While many developers are scrambling to port their games over to the Nintendo Switch, developer Silesia Games new puzzler, Run The Fan, is a Switch exclusive. Created specifically with the Nintendo Switch’s handheld mode in mind, Run The Fan takes inspiration from the old marble in a maze puzzle and puts it into the electronic age. Does a new take on an old game add to the fun or does it create a short circuit? This is our Run The Fan review.
Each level in Run The Fan is a circuit board consisting of a current generator, a fan, and a copper trace between the two. A spark of current moves along the trace, going from the generator to the fan. The trace between the generator and fan is broken in several places, requiring you to move a metal ball around the board to fill in the gaps as the spark reaches them. Scattered across the board are diodes, resistors, I/O ports, and other electrical obstacles that create a maze you must traverse through to get from one gap to the next. Failing to fill bridge the gap as the spark reaches it or sending the spark down the incorrect path to a dead-end requires a restart of the level.
If you ever played the Marble Labyrinth Game as a kid then you already know how you will propel the ball around the circuit board – Moving the joystick up, down, left, or right tilts the board in that direction and gravity takes care of the rest. For anyone looking for a more old-school feel, you can turn on the accelerometer and tilt the Switch itself to move the ball around. Even at the highest sensitivity the use of the accelerometer feels sluggish and unresponsive when compared to using the joystick.
Regardless of which method you use, when the ball is near a gap you can create an electrical arc to hold it in place by pressing the A button. The arc can’t catch the ball if it has too much momentum so you do have to use a little finesse as you maneuver the ball into place. The creation of the arc also increases the speed the spark travels and becomes very useful when trying to manage multiple sparks on different paths.

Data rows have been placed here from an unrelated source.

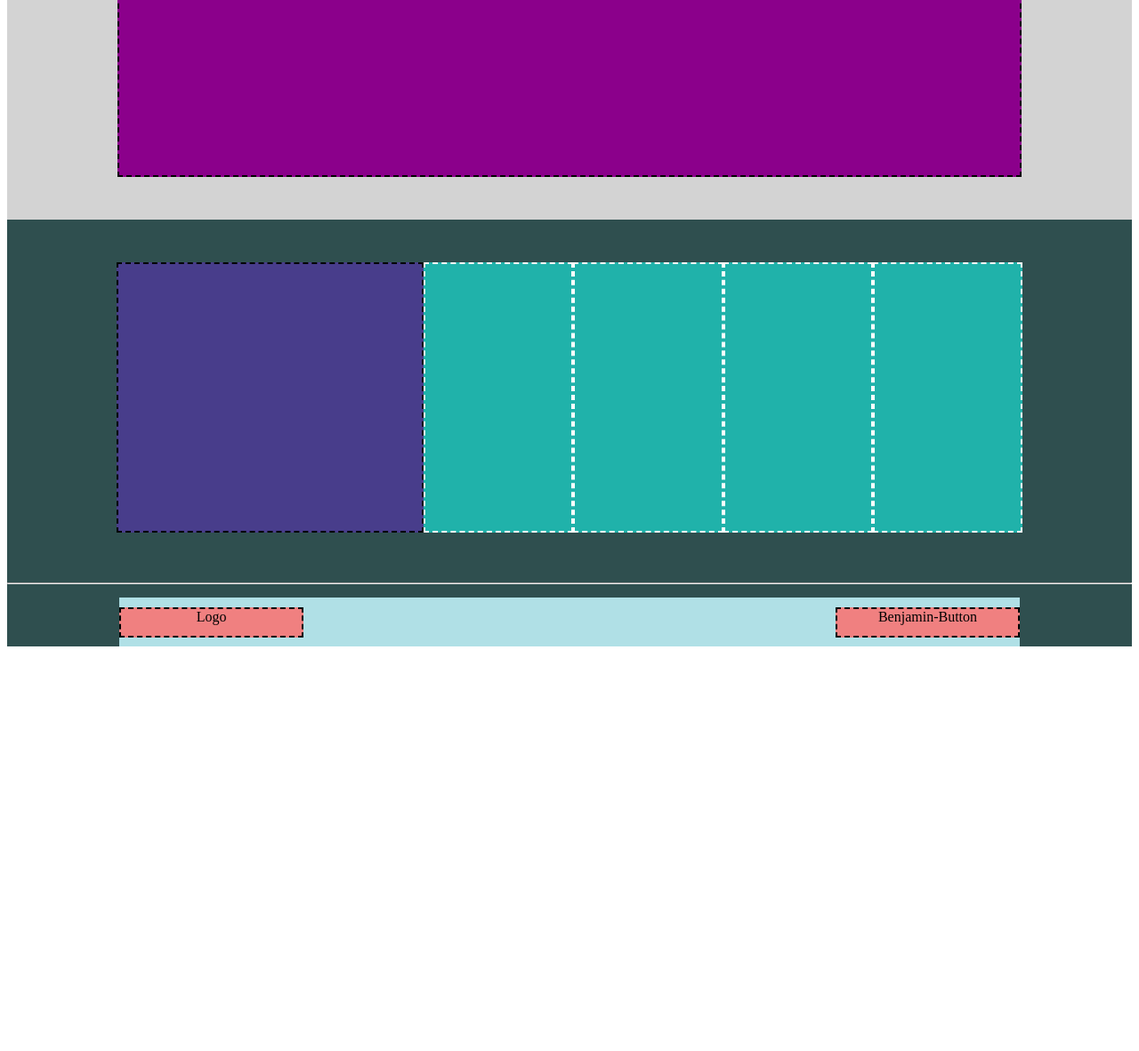
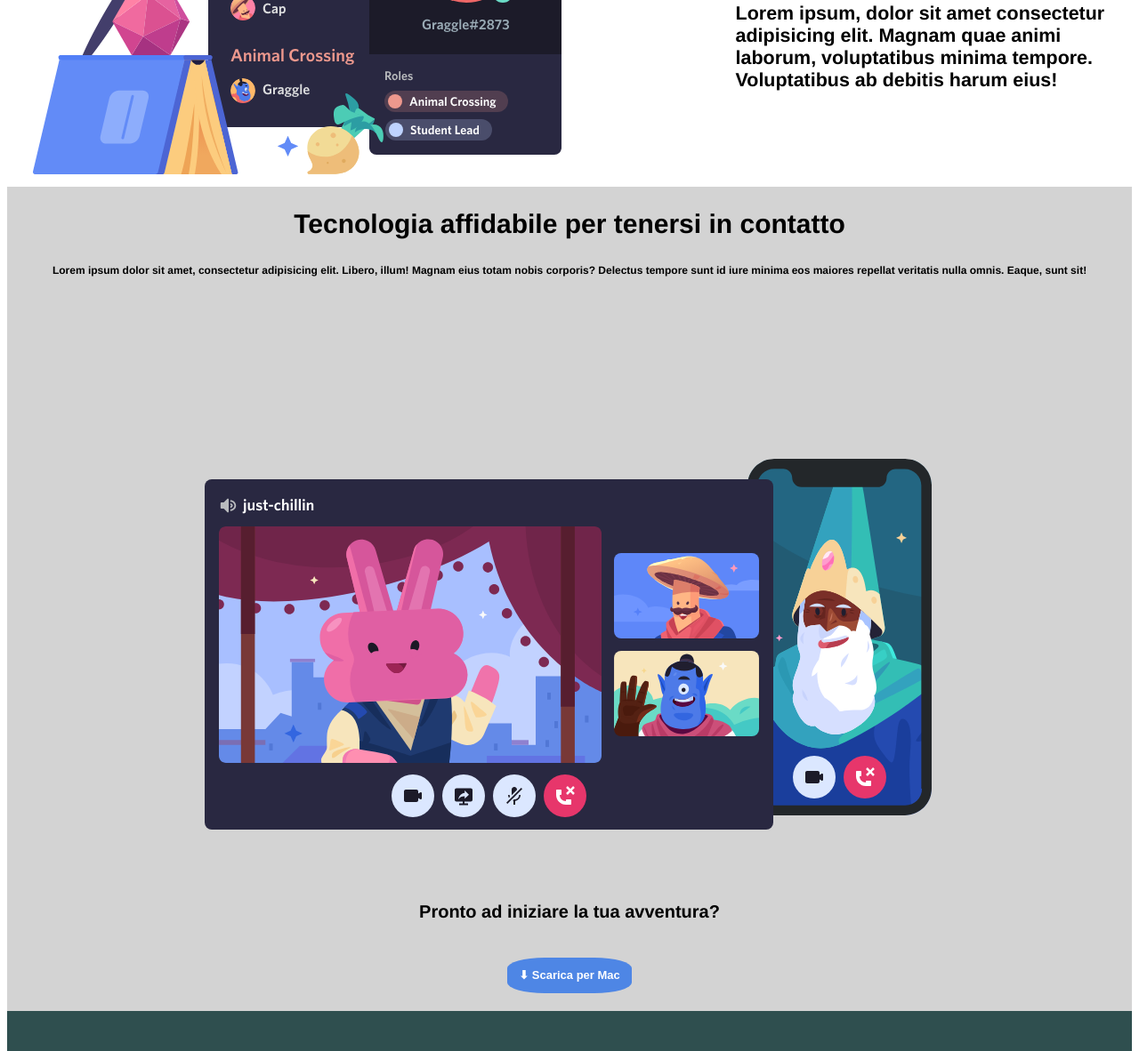
Before and after one commit to danieleinnamorato93/htmlcss-discord, a plain HTML site: page index.html in a window 1280 px wide. Shown: the part 1611-2793 px from the top of the page at 89% size. Before the commit the page ends 2346 px from the top, so only its background shows below. Drawn offline with Linux system fonts and the light colour scheme.

Commit message:
header.done.

```diff
--- a/index.html
+++ b/index.html
@@ -4,10 +4,13 @@
     <meta charset="UTF-8">
     <meta name="viewport" content="width=device-width, initial-scale=1.0">
     <title>Discord</title>
+
     <link rel="stylesheet" href="style.css">
 
 </head>
 <body>
+
+
    <header>
     <nav class="flex-nav-container">
         <div class="logo"><img class="logoimg" src="img/logo.svg" alt="logo-header"></div>
@@ -40,25 +43,29 @@
    <main>
 
     <section class="section-flex-container-W">
-        <div class="square-a">
-        </div>
-        <div class="square-b"></div>
+        <div class="square-a"><img class="img-size" src="img/item1.svg" alt="img1"></div>
+        <div class="square-b"><h2>Un luogo a invito <br> con tutto <br> lo spazio <br> necessario per <br> parlare</h2>
+        <h6>Lorem ipsum, dolor sit amet consectetur adipisicing elit. Magnam quae animi laborum, voluptatibus minima tempore. Voluptatibus ab debitis harum eius!</h6></div>
     </section>
 
     <section class="section-flex-container-G">
-        <div class="square-a"></div>
-        <div class="square-b"></div>
+        <div class="square-a"><img class="img-size" src="img/item2.svg" alt="img2"></div>
+        <div class="square-b"><h2>Dove trovarsi è <br> facile!</h2>
+        <h6>Lorem ipsum, dolor sit amet consectetur adipisicing elit. Magnam quae animi laborum, voluptatibus minima tempore. Voluptatibus ab debitis harum eius! </h6>
     </section>
 
     <section class="section-flex-container-W">
-        <div class="square-a">
-        </div>
-        <div class="square-b"></div>
+        <div class="square-a"><img class="img-size" src="img/item3.svg" alt="img3"></div>
+        <div class="square-b"><h2>Da pochi a un <br> fandom!<br></h2>
+        <h6>Lorem ipsum, dolor sit amet consectetur adipisicing elit. Magnam quae animi laborum, voluptatibus minima tempore. Voluptatibus ab debitis harum eius! </h6>
+
     </section>
 
     <section class="section-flex-container-G-special">
-        <div class="square-c"></div>
-
+        <div class="square-b"><h2>Tecnologia affidabile per tenersi in contatto</h2> <h6>Lorem ipsum dolor sit amet, consectetur adipisicing elit. Libero, illum! Magnam eius totam nobis corporis? Delectus tempore sunt id iure minima eos maiores repellat veritatis nulla omnis. Eaque, sunt sit!</h6></div>
+        <div class="square-c"><img src="img/item4-big.svg" alt="item4"></div>
+        <div><h3>Pronto ad iniziare la tua avventura?</h3></div>
+        <button class="btn-mac"><span>&#x2B07;</span> Scarica per Mac</button>
     </section>
    </main>
 
--- a/style.css
+++ b/style.css
@@ -6,7 +6,7 @@ header {
     background-size: cover;
 }
 body {
-    font-family: font-family: Whitney, 'Helvetica Neue', Helvetica, Arial, sans-serif;
+    font-family: 'Whitney', 'Helvetica Neue', Helvetica, Arial, sans-serif;
 }
 
 footer{
@@ -51,9 +51,6 @@ footer{
     color: white;
     font-size: 10px;
 }
-
-
-
 
 .login {
     min-width: 19%;
@@ -123,23 +120,25 @@ footer{
     align-items: center;
     min-height: 300px;
     background-color:white;
+    padding: 10px;
 }
+
 .section-flex-container-G {
     display: flex;
     flex-direction: row-reverse;
     justify-content: center;
     align-items: center;
-    min-width: 600px;
     min-height: 300px;
     background-color:lightgray;
+    padding: 10px;
 }
+
 .section-flex-container-G-special {
     display: flex;
-    flex-direction: row;
+    flex-direction: column;
     justify-content: center;
     align-items: center;
-    min-width: 600px;
-    min-height: 600px;
+    min-height: 300px;
     background-color:lightgray;
 }
 .section-flex-container-B {
@@ -162,24 +161,52 @@ footer{
 
 .square-a{
     min-height: 250px;
-    min-width: 60%;
-    background-color:lightcoral;
-    border: 2px dashed black;
+    min-width: 65%;
 }
+
+
 
 .square-b{
     min-height: 250px;
     min-width: 20%;
-    background-color: darkcyan;
-    border: 2px dashed black;
+    font-size: 2.0em;
+
 }
 
+
+
 .square-c{
-    min-height: 500px;
-    min-width: 80%;
-    background-color: darkmagenta;
-    border: 2px dashed black;
+    min-height: 250px;
+    min-width: 20%;
+
     }
+.section-flex-container-G-special  h2 {
+   text-align: center;
+    font-size: 30px;
+}
+.section-flex-container-G-special  h3 {
+    text-align: center;
+     font-size: 20px;
+ }
+
+.section-flex-container-G-special h6 {
+    text-align: center;
+     font-size: 12px;
+ }
+
+ .section-flex-container-G-special .btn-mac {
+    width: 140px;
+    height: 40px;
+    border-radius: 30%;
+    text-align: center;
+    border: none;
+    font-size: 13px;
+    font-weight: bold;
+    margin: 20px;
+    background-color: rgb(78, 134, 229);
+    color: white;
+}
+
 
     .column-big {
         min-height: 300px;
```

When it comes to the game’s visuals, I was very pleased by Silesia Games decision to go with an electrical theme. Building the levels out of electronic parts is fitting for a video game, more so than using a wood or metal theme would be. The boards don’t have the most realistic design to them, but anyone who has ever cracked open a computer case or other electronic device will give a nod of approval when they see things like SATA cables attached to the board or an empty power connector blocking their path.
There are 54 levels to traverse in Run The Fan broken up into three stages of 18. The first group starts off very simple and will introduce you to challenges such as multiple power generators and fans. The second group is more of the same with some of the exterior walls removed and cutouts on the board itself waiting to swallow up your ball. Things get a little more interesting in the third stage with the introduction of branching paths that cause the spark to split. The addition of up to four or five fans to power up also requires a little more strategy and quick movement of the ball to hit all the gaps in the correct order.
The biggest drawback to the game is the inconsistency in board difficulty. A good puzzle game gets progressively harder as you advance through the levels but Run The Fan doesn’t pull this off. Each of the three stages highlights a different obstacle to overcome: stage one has more elaborate paths, stage two has gaps in the floor and walls, and stage three has branching paths and more fans. None of these hazards alone make any stage harder than the others, but if they were combined together the developer could have created some crazy hard puzzles to solve. As it stands now, the hardest part of Run The Fan is getting comfortable with the controls and once you accomplish that most levels can be finished in just a single try or two.
This doesn’t mean that Run The Fan isn’t any fun, it’s just that it doesn’t reach its full potential. Something as simple as doing away with the grouping of the levels by hazard and instead put them from easiest to hardest would be an improvement. And as I mentioned above, offering some harder levels would have extended the gameplay past the 3 or 4 hours the game has to offer. Just like the toy Run The Fan was inspired by the gameplay is very repetitive and has no replay value once you successfully navigate through a level. My biggest disappointment though? After finishing all 54 levels there wasn’t any reward. I didn’t get a game over screen, credits, or anything else acknowledging my success. The game just went back to the main menu.
Note: Our copy was reviewed on Nintendo Switch with a code provided by PR.